(TASK TO COMPLETE) Only a number is expected: how many lines in these records mention the word "http"?

(DATA EXTRACTS)
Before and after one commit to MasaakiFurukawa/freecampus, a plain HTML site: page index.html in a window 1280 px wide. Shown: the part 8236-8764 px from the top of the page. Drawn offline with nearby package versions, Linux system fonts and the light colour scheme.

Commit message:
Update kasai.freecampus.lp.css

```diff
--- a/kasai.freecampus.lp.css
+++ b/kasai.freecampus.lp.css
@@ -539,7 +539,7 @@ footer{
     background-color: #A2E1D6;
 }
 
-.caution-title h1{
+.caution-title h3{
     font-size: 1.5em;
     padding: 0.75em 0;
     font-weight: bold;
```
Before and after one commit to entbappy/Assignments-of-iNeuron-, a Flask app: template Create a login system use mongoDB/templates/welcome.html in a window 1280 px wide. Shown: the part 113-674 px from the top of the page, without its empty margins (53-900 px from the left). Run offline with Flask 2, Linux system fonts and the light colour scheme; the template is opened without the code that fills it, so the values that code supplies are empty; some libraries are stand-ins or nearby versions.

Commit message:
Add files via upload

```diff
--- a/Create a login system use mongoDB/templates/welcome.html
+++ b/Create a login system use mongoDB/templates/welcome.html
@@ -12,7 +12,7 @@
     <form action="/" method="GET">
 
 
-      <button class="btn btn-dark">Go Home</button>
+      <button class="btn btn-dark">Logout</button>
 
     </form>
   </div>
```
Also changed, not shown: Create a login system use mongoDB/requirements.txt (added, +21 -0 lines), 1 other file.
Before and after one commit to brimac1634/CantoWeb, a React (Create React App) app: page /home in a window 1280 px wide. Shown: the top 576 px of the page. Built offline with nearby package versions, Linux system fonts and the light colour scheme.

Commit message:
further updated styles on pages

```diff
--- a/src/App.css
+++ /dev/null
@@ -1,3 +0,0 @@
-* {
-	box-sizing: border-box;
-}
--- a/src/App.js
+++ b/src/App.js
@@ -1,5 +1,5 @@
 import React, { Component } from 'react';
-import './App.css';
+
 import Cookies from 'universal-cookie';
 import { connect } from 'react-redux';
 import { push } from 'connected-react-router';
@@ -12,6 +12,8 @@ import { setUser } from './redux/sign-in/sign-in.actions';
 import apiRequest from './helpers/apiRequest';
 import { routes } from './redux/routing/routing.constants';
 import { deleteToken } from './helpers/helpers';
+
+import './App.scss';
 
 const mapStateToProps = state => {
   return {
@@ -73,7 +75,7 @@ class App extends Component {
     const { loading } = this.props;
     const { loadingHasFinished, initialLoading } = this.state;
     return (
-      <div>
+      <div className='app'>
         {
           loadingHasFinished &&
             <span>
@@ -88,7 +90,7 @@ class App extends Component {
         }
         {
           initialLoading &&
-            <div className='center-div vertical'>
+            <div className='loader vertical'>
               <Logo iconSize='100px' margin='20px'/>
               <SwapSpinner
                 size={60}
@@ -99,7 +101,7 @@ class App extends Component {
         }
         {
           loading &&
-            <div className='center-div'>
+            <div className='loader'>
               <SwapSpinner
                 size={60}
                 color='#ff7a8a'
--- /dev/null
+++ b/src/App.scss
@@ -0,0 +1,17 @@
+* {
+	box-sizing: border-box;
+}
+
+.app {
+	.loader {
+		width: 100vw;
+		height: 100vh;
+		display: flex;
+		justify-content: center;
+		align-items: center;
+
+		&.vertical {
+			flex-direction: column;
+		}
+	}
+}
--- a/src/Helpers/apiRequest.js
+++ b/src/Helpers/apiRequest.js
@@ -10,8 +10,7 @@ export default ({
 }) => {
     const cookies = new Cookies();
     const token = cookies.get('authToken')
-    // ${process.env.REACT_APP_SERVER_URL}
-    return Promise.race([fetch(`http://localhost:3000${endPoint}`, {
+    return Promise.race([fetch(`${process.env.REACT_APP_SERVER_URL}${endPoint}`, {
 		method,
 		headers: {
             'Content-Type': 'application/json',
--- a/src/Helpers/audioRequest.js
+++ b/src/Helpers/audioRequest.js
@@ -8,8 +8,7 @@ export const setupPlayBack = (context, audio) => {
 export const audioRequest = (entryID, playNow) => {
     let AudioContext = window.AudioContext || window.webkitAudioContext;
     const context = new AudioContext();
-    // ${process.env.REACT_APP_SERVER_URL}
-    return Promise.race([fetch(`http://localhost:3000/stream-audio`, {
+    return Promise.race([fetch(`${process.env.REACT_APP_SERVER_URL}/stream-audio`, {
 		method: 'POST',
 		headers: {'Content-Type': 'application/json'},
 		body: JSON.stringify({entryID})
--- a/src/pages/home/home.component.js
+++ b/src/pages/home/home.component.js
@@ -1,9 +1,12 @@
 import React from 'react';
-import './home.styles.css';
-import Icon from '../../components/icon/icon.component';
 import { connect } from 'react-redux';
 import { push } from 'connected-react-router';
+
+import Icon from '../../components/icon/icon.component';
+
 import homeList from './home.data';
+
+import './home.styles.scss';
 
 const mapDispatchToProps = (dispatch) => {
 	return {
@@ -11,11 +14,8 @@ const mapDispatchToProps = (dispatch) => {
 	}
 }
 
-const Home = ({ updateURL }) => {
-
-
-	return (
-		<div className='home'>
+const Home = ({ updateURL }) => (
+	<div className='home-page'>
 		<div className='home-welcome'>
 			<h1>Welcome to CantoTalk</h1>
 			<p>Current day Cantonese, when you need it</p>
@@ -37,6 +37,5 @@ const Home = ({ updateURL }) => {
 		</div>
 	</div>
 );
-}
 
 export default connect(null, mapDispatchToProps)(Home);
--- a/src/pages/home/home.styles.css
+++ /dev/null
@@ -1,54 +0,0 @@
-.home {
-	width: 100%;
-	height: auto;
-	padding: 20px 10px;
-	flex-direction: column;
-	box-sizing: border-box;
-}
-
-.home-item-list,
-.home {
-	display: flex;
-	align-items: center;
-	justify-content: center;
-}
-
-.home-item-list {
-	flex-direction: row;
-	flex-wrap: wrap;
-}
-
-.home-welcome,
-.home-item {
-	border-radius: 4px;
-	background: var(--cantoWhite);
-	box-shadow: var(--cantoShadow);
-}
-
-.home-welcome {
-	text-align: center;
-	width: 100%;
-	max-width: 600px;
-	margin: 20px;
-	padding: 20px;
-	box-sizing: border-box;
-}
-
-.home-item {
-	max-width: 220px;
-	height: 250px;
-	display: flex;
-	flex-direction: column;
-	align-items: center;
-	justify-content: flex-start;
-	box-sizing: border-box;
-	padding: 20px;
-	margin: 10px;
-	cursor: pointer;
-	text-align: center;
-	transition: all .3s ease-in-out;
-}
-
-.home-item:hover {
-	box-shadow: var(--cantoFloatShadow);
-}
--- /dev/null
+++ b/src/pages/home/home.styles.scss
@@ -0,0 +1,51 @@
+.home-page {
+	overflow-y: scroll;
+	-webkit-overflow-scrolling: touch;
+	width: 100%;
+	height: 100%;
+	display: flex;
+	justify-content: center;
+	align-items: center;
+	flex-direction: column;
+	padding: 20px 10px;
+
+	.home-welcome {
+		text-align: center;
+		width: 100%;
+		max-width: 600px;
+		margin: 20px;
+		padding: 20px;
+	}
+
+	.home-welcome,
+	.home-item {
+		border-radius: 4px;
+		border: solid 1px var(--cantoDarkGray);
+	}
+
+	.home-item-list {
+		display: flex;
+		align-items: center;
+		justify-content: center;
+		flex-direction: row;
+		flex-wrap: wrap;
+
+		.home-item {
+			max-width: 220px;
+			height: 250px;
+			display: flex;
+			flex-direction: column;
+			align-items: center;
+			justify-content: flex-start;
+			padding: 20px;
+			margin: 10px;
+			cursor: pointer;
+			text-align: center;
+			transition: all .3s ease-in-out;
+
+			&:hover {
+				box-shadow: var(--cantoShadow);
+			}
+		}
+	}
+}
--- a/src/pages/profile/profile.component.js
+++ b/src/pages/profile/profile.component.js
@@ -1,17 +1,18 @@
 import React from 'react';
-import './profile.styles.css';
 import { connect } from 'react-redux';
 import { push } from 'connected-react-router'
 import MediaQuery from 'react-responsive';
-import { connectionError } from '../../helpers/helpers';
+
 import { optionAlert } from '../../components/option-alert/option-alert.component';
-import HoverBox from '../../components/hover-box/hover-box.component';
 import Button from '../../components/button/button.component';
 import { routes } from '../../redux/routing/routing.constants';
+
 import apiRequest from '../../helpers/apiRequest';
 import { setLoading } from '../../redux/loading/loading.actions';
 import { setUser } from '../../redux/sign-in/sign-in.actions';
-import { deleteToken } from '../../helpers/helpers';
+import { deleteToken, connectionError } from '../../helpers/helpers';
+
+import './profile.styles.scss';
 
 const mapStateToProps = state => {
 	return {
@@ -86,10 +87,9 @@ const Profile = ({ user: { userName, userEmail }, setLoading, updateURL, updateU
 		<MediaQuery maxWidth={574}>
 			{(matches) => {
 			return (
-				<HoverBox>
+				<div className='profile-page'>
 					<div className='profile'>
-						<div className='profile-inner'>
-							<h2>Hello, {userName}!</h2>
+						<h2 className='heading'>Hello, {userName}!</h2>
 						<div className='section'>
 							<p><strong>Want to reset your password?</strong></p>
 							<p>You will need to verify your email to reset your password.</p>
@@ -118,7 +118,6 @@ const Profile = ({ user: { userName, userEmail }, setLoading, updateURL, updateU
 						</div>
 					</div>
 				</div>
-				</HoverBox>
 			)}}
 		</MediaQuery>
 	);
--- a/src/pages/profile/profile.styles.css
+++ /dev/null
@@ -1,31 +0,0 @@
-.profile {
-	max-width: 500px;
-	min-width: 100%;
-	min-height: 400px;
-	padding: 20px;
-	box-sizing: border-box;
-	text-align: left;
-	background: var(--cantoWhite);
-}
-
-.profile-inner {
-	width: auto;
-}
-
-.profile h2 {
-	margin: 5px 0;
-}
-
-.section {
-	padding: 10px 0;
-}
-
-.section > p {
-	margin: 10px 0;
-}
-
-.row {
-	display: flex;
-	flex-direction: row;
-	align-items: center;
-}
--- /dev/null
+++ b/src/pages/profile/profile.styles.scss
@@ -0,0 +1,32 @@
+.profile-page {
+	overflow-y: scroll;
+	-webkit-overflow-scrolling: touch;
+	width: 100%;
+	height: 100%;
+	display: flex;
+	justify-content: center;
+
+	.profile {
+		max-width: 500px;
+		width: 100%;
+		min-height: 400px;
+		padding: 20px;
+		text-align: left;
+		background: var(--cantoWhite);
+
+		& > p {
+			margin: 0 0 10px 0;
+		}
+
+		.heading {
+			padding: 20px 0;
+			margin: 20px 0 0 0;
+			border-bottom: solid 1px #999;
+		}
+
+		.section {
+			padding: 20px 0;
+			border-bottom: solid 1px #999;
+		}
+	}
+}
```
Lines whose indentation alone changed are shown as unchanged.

(ANSWER TO THIS EXERCISE) 2